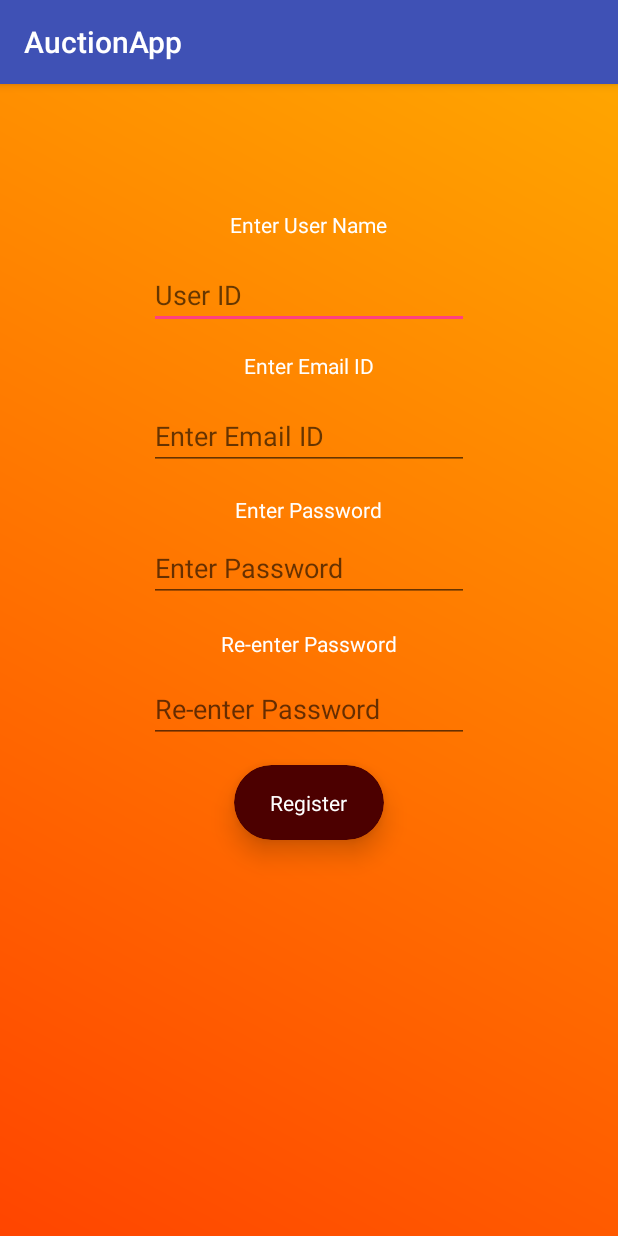
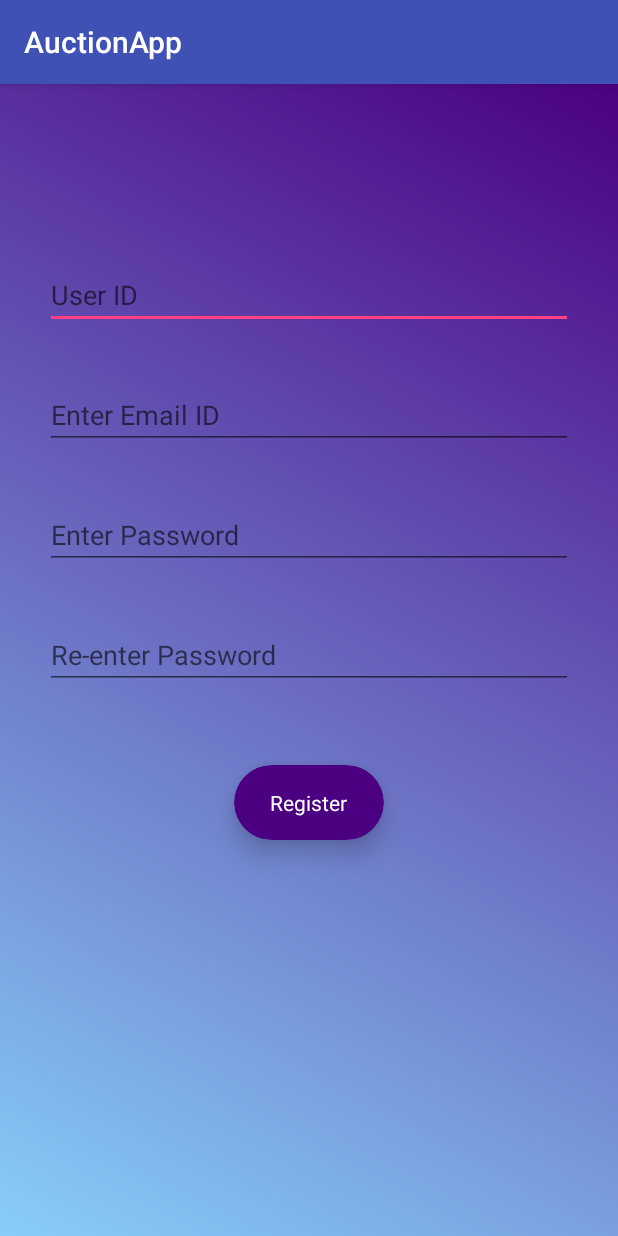
Before and after one commit to MetalDent/AuctionApp, an Android app: the SignUpActivity screen opened directly, with no data from a screen before it, on a phone screen of 412 x 824 dp. Run offline under Robolectric (Android 15) with nearby library versions, the phone set to English and light mode, and no system bars; our stand-ins replace Firebase (no records; nobody signed in at launch, a user with empty details on screens opened directly); 1 statement that could not run was skipped.

Commit message:
Re-designed.

```diff
--- a/app/src/main/res/drawable/gradient_login.xml
+++ b/app/src/main/res/drawable/gradient_login.xml
@@ -2,7 +2,7 @@
 <shape xmlns:android="http://schemas.android.com/apk/res/android"
     android:shape="rectangle">
     <gradient
-        android:startColor="#e50000"
-        android:endColor="#4c0000"
+        android:startColor="#DDA0DD"
+        android:endColor="#8A2BE2"
         android:angle="45"/>
 </shape>
--- a/app/src/main/res/drawable/gradient_signup.xml
+++ b/app/src/main/res/drawable/gradient_signup.xml
@@ -2,7 +2,7 @@
 <shape xmlns:android="http://schemas.android.com/apk/res/android"
     android:shape="rectangle">
     <gradient
-        android:startColor="#FF4500"
-        android:endColor="#FFA500"
+        android:startColor="#87CEFA"
+        android:endColor="#4B0082"
         android:angle="45"/>
 </shape>
--- a/app/src/main/res/layout/activity_sign_up.xml
+++ b/app/src/main/res/layout/activity_sign_up.xml
@@ -7,87 +7,47 @@
     android:background="@drawable/gradient_signup"
     tools:context="com.bluemetal.auctionapp.activities.SignUpActivity">
 
-    <TextView
-        android:id="@+id/userID"
-        android:layout_width="wrap_content"
-        android:layout_height="wrap_content"
-        android:layout_alignParentTop="true"
-        android:layout_centerHorizontal="true"
-        android:layout_marginTop="84dp"
-        android:textColor="#fff"
-        android:text="Enter User Name" />
-
     <EditText
         android:id="@+id/editID"
-        android:layout_width="wrap_content"
+        android:layout_width="match_parent"
         android:layout_height="wrap_content"
         android:ems="10"
-        android:layout_alignParentTop="true"
-        android:layout_centerHorizontal="true"
+        android:layout_marginLeft="30dp"
+        android:layout_marginRight="30dp"
         android:layout_marginTop="118dp"
         android:hint="User ID"
         android:inputType="textPersonName" />
 
-    <TextView
-        android:id="@+id/textEmail"
-        android:layout_width="wrap_content"
-        android:layout_height="wrap_content"
-        android:layout_alignParentTop="true"
-        android:layout_centerHorizontal="true"
-        android:layout_marginTop="178dp"
-        android:textColor="#fff"
-        android:text="Enter Email ID" />
-
     <EditText
         android:id="@+id/textemailID"
-        android:layout_width="wrap_content"
+        android:layout_width="match_parent"
         android:layout_height="wrap_content"
         android:ems="10"
-        android:layout_alignParentTop="true"
-        android:layout_centerHorizontal="true"
-        android:layout_marginTop="212dp"
+        android:layout_marginLeft="30dp"
+        android:layout_marginRight="30dp"
+        android:layout_marginTop="198dp"
         android:hint="Enter Email ID"
         android:inputType="textEmailAddress" />
 
-    <TextView
-        android:id="@+id/textEnterPasskey"
-        android:layout_width="wrap_content"
-        android:layout_height="wrap_content"
-        android:layout_alignParentTop="true"
-        android:layout_centerHorizontal="true"
-        android:layout_marginTop="274dp"
-        android:textColor="#fff"
-        android:text="Enter Password" />
-
     <EditText
         android:id="@+id/editPasskey"
-        android:layout_width="wrap_content"
+        android:layout_width="match_parent"
         android:layout_height="wrap_content"
         android:ems="10"
-        android:layout_alignParentTop="true"
-        android:layout_centerHorizontal="true"
-        android:layout_marginTop="300dp"
+        android:layout_marginLeft="30dp"
+        android:layout_marginRight="30dp"
+        android:layout_marginTop="278dp"
         android:hint="Enter Password"
         android:inputType="textPassword" />
 
-    <TextView
-        android:id="@+id/textEnterPasskey2"
-        android:layout_width="wrap_content"
-        android:layout_height="wrap_content"
-        android:layout_alignParentTop="true"
-        android:layout_centerHorizontal="true"
-        android:layout_marginTop="363dp"
-        android:textColor="#fff"
-        android:text="Re-enter Password" />
-
     <EditText
         android:id="@+id/editPasskey2"
-        android:layout_width="wrap_content"
+        android:layout_width="match_parent"
         android:layout_height="wrap_content"
         android:ems="10"
-        android:layout_alignParentTop="true"
-        android:layout_centerHorizontal="true"
-        android:layout_marginTop="394dp"
+        android:layout_marginLeft="30dp"
+        android:layout_marginRight="30dp"
+        android:layout_marginTop="358dp"
         android:hint="Re-enter Password"
         android:inputType="textPassword" />
 
@@ -97,7 +57,7 @@
         android:layout_alignParentTop="true"
         android:layout_centerHorizontal="true"
         android:layout_marginTop="454dp"
-        app:cardBackgroundColor="#4c0000"
+        app:cardBackgroundColor="#4B0082"
         app:cardCornerRadius="25dp"
         app:cardElevation="10dp" >
 
```
Also changed, not shown: app/src/main/res/layout/activity_log_in.xml (+7 -25 lines).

Exercise description: Please keep every line of the data the same when you reproduce it, and keep every picture out.

Task response:
Before and after one commit to MetalDent/AuctionApp, an Android app: the SignUpActivity screen opened directly, with no data from a screen before it, on a phone screen of 412 x 824 dp. Run offline under Robolectric (Android 15) with nearby library versions, the phone set to English and light mode, and no system bars; our stand-ins replace Firebase (no records; nobody signed in at launch, a user with empty details on screens opened directly); 1 statement that could not run was skipped.

Commit message:
Re-designed.

```diff
--- a/app/src/main/res/drawable/gradient_login.xml
+++ b/app/src/main/res/drawable/gradient_login.xml
@@ -2,7 +2,7 @@
 <shape xmlns:android="http://schemas.android.com/apk/res/android"
     android:shape="rectangle">
     <gradient
-        android:startColor="#e50000"
-        android:endColor="#4c0000"
+        android:startColor="#DDA0DD"
+        android:endColor="#8A2BE2"
         android:angle="45"/>
 </shape>
--- a/app/src/main/res/drawable/gradient_signup.xml
+++ b/app/src/main/res/drawable/gradient_signup.xml
@@ -2,7 +2,7 @@
 <shape xmlns:android="http://schemas.android.com/apk/res/android"
     android:shape="rectangle">
     <gradient
-        android:startColor="#FF4500"
-        android:endColor="#FFA500"
+        android:startColor="#87CEFA"
+        android:endColor="#4B0082"
         android:angle="45"/>
 </shape>
--- a/app/src/main/res/layout/activity_sign_up.xml
+++ b/app/src/main/res/layout/activity_sign_up.xml
@@ -7,87 +7,47 @@
     android:background="@drawable/gradient_signup"
     tools:context="com.bluemetal.auctionapp.activities.SignUpActivity">
 
-    <TextView
-        android:id="@+id/userID"
-        android:layout_width="wrap_content"
-        android:layout_height="wrap_content"
-        android:layout_alignParentTop="true"
-        android:layout_centerHorizontal="true"
-        android:layout_marginTop="84dp"
-        android:textColor="#fff"
-        android:text="Enter User Name" />
-
     <EditText
         android:id="@+id/editID"
-        android:layout_width="wrap_content"
+        android:layout_width="match_parent"
         android:layout_height="wrap_content"
         android:ems="10"
-        android:layout_alignParentTop="true"
-        android:layout_centerHorizontal="true"
+        android:layout_marginLeft="30dp"
+        android:layout_marginRight="30dp"
         android:layout_marginTop="118dp"
         android:hint="User ID"
         android:inputType="textPersonName" />
 
-    <TextView
-        android:id="@+id/textEmail"
-        android:layout_width="wrap_content"
-        android:layout_height="wrap_content"
-        android:layout_alignParentTop="true"
-        android:layout_centerHorizontal="true"
-        android:layout_marginTop="178dp"
-        android:textColor="#fff"
-        android:text="Enter Email ID" />
-
     <EditText
         android:id="@+id/textemailID"
-        android:layout_width="wrap_content"
+        android:layout_width="match_parent"
         android:layout_height="wrap_content"
         android:ems="10"
-        android:layout_alignParentTop="true"
-        android:layout_centerHorizontal="true"
-        android:layout_marginTop="212dp"
+        android:layout_marginLeft="30dp"
+        android:layout_marginRight="30dp"
+        android:layout_marginTop="198dp"
         android:hint="Enter Email ID"
         android:inputType="textEmailAddress" />
 
-    <TextView
-        android:id="@+id/textEnterPasskey"
-        android:layout_width="wrap_content"
-        android:layout_height="wrap_content"
-        android:layout_alignParentTop="true"
-        android:layout_centerHorizontal="true"
-        android:layout_marginTop="274dp"
-        android:textColor="#fff"
-        android:text="Enter Password" />
-
     <EditText
         android:id="@+id/editPasskey"
-        android:layout_width="wrap_content"
+        android:layout_width="match_parent"
         android:layout_height="wrap_content"
         android:ems="10"
-        android:layout_alignParentTop="true"
-        android:layout_centerHorizontal="true"
-        android:layout_marginTop="300dp"
+        android:layout_marginLeft="30dp"
+        android:layout_marginRight="30dp"
+        android:layout_marginTop="278dp"
         android:hint="Enter Password"
         android:inputType="textPassword" />
 
-    <TextView
-        android:id="@+id/textEnterPasskey2"
-        android:layout_width="wrap_content"
-        android:layout_height="wrap_content"
-        android:layout_alignParentTop="true"
-        android:layout_centerHorizontal="true"
-        android:layout_marginTop="363dp"
-        android:textColor="#fff"
-        android:text="Re-enter Password" />
-
     <EditText
         android:id="@+id/editPasskey2"
-        android:layout_width="wrap_content"
+        android:layout_width="match_parent"
         android:layout_height="wrap_content"
         android:ems="10"
-        android:layout_alignParentTop="true"
-        android:layout_centerHorizontal="true"
-        android:layout_marginTop="394dp"
+        android:layout_marginLeft="30dp"
+        android:layout_marginRight="30dp"
+        android:layout_marginTop="358dp"
         android:hint="Re-enter Password"
         android:inputType="textPassword" />
 
@@ -97,7 +57,7 @@
         android:layout_alignParentTop="true"
         android:layout_centerHorizontal="true"
         android:layout_marginTop="454dp"
-        app:cardBackgroundColor="#4c0000"
+        app:cardBackgroundColor="#4B0082"
         app:cardCornerRadius="25dp"
         app:cardElevation="10dp" >
 
```
Also changed, not shown: app/src/main/res/layout/activity_log_in.xml (+7 -25 lines).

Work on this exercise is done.